In 1899, the Methodist Episcopal Church began its mission in the Philippines as an outpost of the Malaysia Annual Conference. In 1905, the work developed into the Philippine Islands Mission Conference and continued as a part of the central conference of Southern Asia with seven annual conferences in India, one in Malaysia, and one in the Philippines. Many Filipino leaders perceived the annual conference status as a form of annexation by U.S. leaders. In 1908-09, a first schism occurred and a minority group created the Iglesia Evangelica Metodista en las Islas Filipinas (IEMELIF).

In 1912, one of the bishops of the Methodist Episcopal Church for Southern Asia took residence in the Philippines, but this practice did not last for long. In 1933, a second schism occurred around judicial matters and a large minority group created the independent Philippine Methodist Church which became a founding member of the Evangelical Church in the Philippines in 1943.

The United Brethren began a mission in the Philippines in 1901 in cooperation with Presbyterians and Methodists in the Evangelical Union of the Philippine Islands, a federation joined by other denominations which agreed on the division of provinces. In 1929, the United Brethren joined the indigenous United Evangelical Church, which became part of the Evangelical Church in 1943 (1984: United Church of Christ in the Philippines).

In 1940, the first session of the Philippines Central Conference of the Methodist Church was held. Under strong pressure from the Japanese occupation, the central conference elected the first indigenous bishop in 1944. In the 1950s, the Methodist Church expanded its mission to Mindanao and other islands of the country. With the growth of the church, the 1960 General Conference authorized the election of a second bishop.

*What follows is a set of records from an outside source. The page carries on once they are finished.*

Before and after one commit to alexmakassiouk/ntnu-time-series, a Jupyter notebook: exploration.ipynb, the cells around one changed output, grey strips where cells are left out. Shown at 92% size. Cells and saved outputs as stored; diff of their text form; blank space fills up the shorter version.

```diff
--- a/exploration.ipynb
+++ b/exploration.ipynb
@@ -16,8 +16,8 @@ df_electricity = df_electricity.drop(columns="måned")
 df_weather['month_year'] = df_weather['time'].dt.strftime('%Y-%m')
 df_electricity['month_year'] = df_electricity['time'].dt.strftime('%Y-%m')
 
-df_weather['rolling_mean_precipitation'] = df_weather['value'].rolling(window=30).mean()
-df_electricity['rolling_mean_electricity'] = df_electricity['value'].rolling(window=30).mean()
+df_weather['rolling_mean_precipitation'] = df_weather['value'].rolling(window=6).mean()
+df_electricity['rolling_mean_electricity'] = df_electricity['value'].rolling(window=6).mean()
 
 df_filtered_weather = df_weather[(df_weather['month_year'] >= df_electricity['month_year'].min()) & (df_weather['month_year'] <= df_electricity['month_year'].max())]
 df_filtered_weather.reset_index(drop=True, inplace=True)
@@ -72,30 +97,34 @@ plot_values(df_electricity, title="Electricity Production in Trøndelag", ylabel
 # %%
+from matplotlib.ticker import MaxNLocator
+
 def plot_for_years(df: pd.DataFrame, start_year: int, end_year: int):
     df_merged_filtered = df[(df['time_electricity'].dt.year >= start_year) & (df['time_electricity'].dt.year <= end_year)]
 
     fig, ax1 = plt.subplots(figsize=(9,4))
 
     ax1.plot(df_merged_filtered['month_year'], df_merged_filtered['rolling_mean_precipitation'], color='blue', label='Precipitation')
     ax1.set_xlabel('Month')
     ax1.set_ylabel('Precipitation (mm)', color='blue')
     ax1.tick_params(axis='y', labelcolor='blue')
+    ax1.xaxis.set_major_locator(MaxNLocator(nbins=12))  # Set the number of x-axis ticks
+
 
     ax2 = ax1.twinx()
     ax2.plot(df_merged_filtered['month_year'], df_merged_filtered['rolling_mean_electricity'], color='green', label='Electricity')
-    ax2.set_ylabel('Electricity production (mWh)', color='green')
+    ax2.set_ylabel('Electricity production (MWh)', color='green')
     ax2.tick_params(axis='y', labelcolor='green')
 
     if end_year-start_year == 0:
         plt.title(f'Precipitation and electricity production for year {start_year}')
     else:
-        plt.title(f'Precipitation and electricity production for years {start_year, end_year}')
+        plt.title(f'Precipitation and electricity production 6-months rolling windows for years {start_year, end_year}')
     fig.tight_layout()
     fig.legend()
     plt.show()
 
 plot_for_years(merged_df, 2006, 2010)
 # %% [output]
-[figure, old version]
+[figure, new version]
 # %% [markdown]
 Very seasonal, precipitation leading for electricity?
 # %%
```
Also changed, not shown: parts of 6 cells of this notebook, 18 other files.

After 1968, debate continued in The United Methodist Church in the Philippines on choosing to become an autonomous church, an affiliated autonomous church or remaining within The United Methodist Church. This debate was heightened by the fact that all other Methodist churches in Asia had chosen autonomy and The United Methodist Church was still perceived as a U.S.-dominated church.

Source: History of The United Methodist Church in Asia. The United Methodist Church. (2019, September 27).